Data to use:

--- START ---

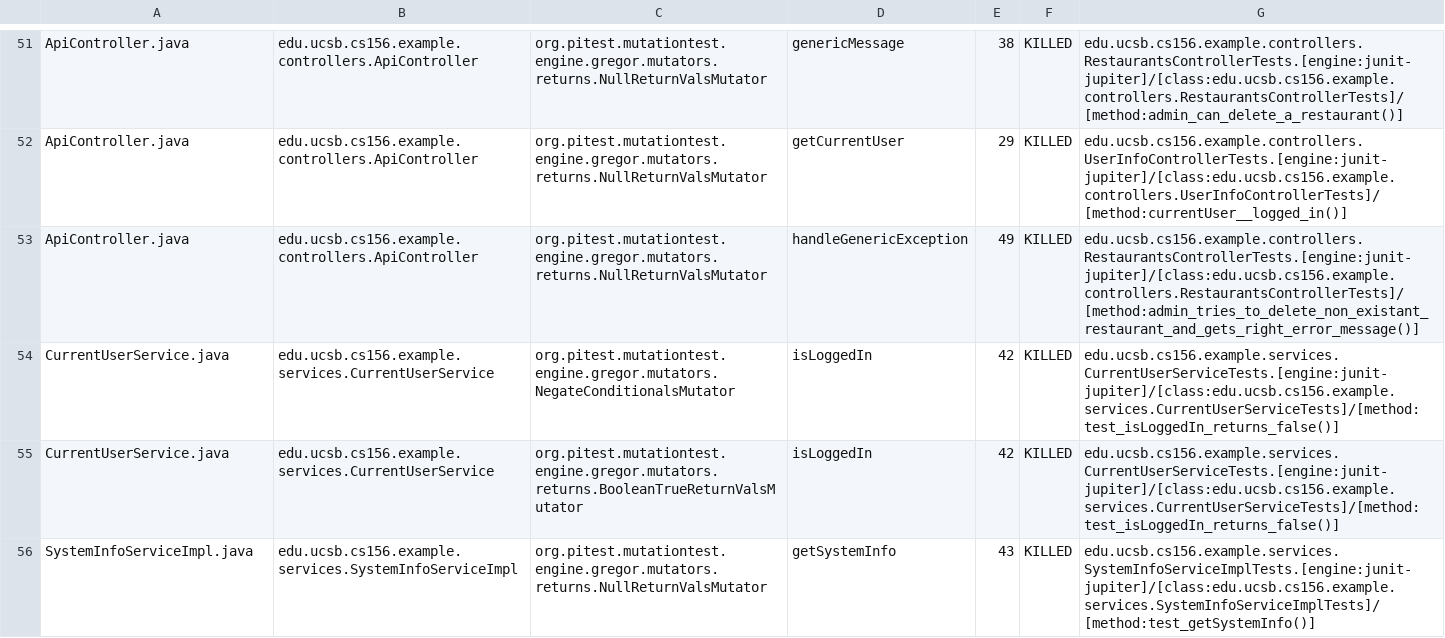
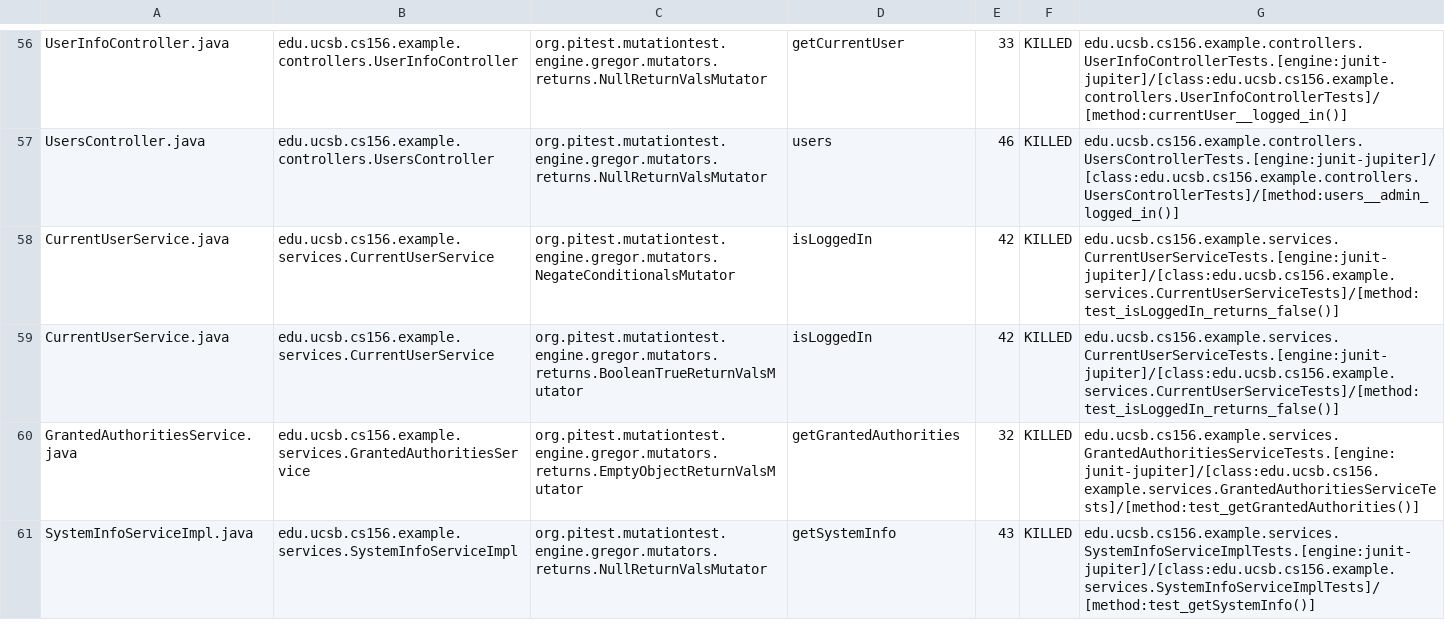
Before and after one commit to ucsb-cs156-s24/STARTER-team03, a CSV file: pitest/mutations.csv, drawn as a sheet; only a part is shown, gaps mark what is left out; addresses are those after the commit; the diff covers the shown part only; the diff names each change by its address in the sheet, - before the commit and + after, or states it on an @@ line.

Commit message:
Deploying to gh-pages from @ ucsb-cs156-s24/STARTER-team03@420e3b42d7e1f4f1f8fe61f5b0302b44c21e93fa 🚀

```diff
--- a/pitest/mutations.csv
+++ b/pitest/mutations.csv
-A56: ApiController.java
+A56: UserInfoController.java
-B56: edu.ucsb.cs156.example.controllers.ApiController
+B56: edu.ucsb.cs156.example.controllers.UserInfoController
-D56: genericMessage
+D56: getCurrentUser
-E56: 38
+E56: 33
-G56: edu.ucsb.cs156.example.controllers.RestaurantsControllerTests.[engine:junit-jupiter]/[class:edu.ucsb.cs156.example.controllers.RestaurantsControllerTests]/[method:admin_can_delete_a_restaurant()]
+G56: edu.ucsb.cs156.example.controllers.UserInfoControllerTests.[engine:junit-jupiter]/[class:edu.ucsb.cs156.example.controllers.UserInfoControllerTests]/[method:currentUser__logged_in()]
@@ row 52 moved to row 2: ApiController.java @@
-A57: ApiController.java
+A57: UsersController.java
-B57: edu.ucsb.cs156.example.controllers.ApiController
+B57: edu.ucsb.cs156.example.controllers.UsersController
-D57: handleGenericException
+D57: users
-E57: 49
+E57: 46
-G57: edu.ucsb.cs156.example.controllers.RestaurantsControllerTests.[engine:junit-jupiter]/[class:edu.ucsb.cs156.example.controllers.RestaurantsControllerTests]/[method:admin_tries_to_delete_non_existant_restaurant_and_gets_right_error_message()]
+G57: edu.ucsb.cs156.example.controllers.UsersControllerTests.[engine:junit-jupiter]/[class:edu.ucsb.cs156.example.controllers.UsersControllerTests]/[method:users__admin_logged_in()]
```
Also changed, not shown: 2 added rows, 2 removed rows and 30 moved rows elsewhere in this file, 12 other files.
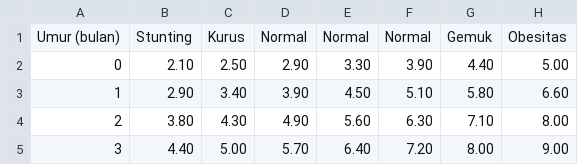
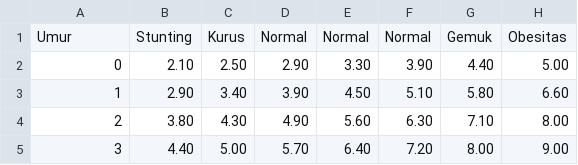
Before and after one commit to noneneedme/ujicoba, a CSV file: percobaan1.csv, drawn as a sheet; only a part is shown.

Commit message:
Update percobaan1.csv

```diff
--- a/percobaan1.csv
+++ b/percobaan1.csv
@@ -1,2 +1,2 @@
-Umur (bulan),Stunting,Kurus,Normal ,Normal,Normal,Gemuk,Obesitas
+Umur,Stunting,Kurus,Normal ,Normal,Normal,Gemuk,Obesitas
 0,2.10,2.50,2.90,3.30,3.90,4.40,5.00
```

--- END ---

Task directions:
Once the pictures are set aside, retype the rest of the listing exactly.

Answer for this exercise:
Before and after one commit to ucsb-cs156-s24/STARTER-team03, a CSV file: pitest/mutations.csv, drawn as a sheet; only a part is shown, gaps mark what is left out; addresses are those after the commit; the diff covers the shown part only; the diff names each change by its address in the sheet, - before the commit and + after, or states it on an @@ line.

Commit message:
Deploying to gh-pages from @ ucsb-cs156-s24/STARTER-team03@420e3b42d7e1f4f1f8fe61f5b0302b44c21e93fa 🚀

```diff
--- a/pitest/mutations.csv
+++ b/pitest/mutations.csv
-A56: ApiController.java
+A56: UserInfoController.java
-B56: edu.ucsb.cs156.example.controllers.ApiController
+B56: edu.ucsb.cs156.example.controllers.UserInfoController
-D56: genericMessage
+D56: getCurrentUser
-E56: 38
+E56: 33
-G56: edu.ucsb.cs156.example.controllers.RestaurantsControllerTests.[engine:junit-jupiter]/[class:edu.ucsb.cs156.example.controllers.RestaurantsControllerTests]/[method:admin_can_delete_a_restaurant()]
+G56: edu.ucsb.cs156.example.controllers.UserInfoControllerTests.[engine:junit-jupiter]/[class:edu.ucsb.cs156.example.controllers.UserInfoControllerTests]/[method:currentUser__logged_in()]
@@ row 52 moved to row 2: ApiController.java @@
-A57: ApiController.java
+A57: UsersController.java
-B57: edu.ucsb.cs156.example.controllers.ApiController
+B57: edu.ucsb.cs156.example.controllers.UsersController
-D57: handleGenericException
+D57: users
-E57: 49
+E57: 46
-G57: edu.ucsb.cs156.example.controllers.RestaurantsControllerTests.[engine:junit-jupiter]/[class:edu.ucsb.cs156.example.controllers.RestaurantsControllerTests]/[method:admin_tries_to_delete_non_existant_restaurant_and_gets_right_error_message()]
+G57: edu.ucsb.cs156.example.controllers.UsersControllerTests.[engine:junit-jupiter]/[class:edu.ucsb.cs156.example.controllers.UsersControllerTests]/[method:users__admin_logged_in()]
```
Also changed, not shown: 2 added rows, 2 removed rows and 30 moved rows elsewhere in this file, 12 other files.
Before and after one commit to noneneedme/ujicoba, a CSV file: percobaan1.csv, drawn as a sheet; only a part is shown.

Commit message:
Update percobaan1.csv

```diff
--- a/percobaan1.csv
+++ b/percobaan1.csv
@@ -1,2 +1,2 @@
-Umur (bulan),Stunting,Kurus,Normal ,Normal,Normal,Gemuk,Obesitas
+Umur,Stunting,Kurus,Normal ,Normal,Normal,Gemuk,Obesitas
 0,2.10,2.50,2.90,3.30,3.90,4.40,5.00
```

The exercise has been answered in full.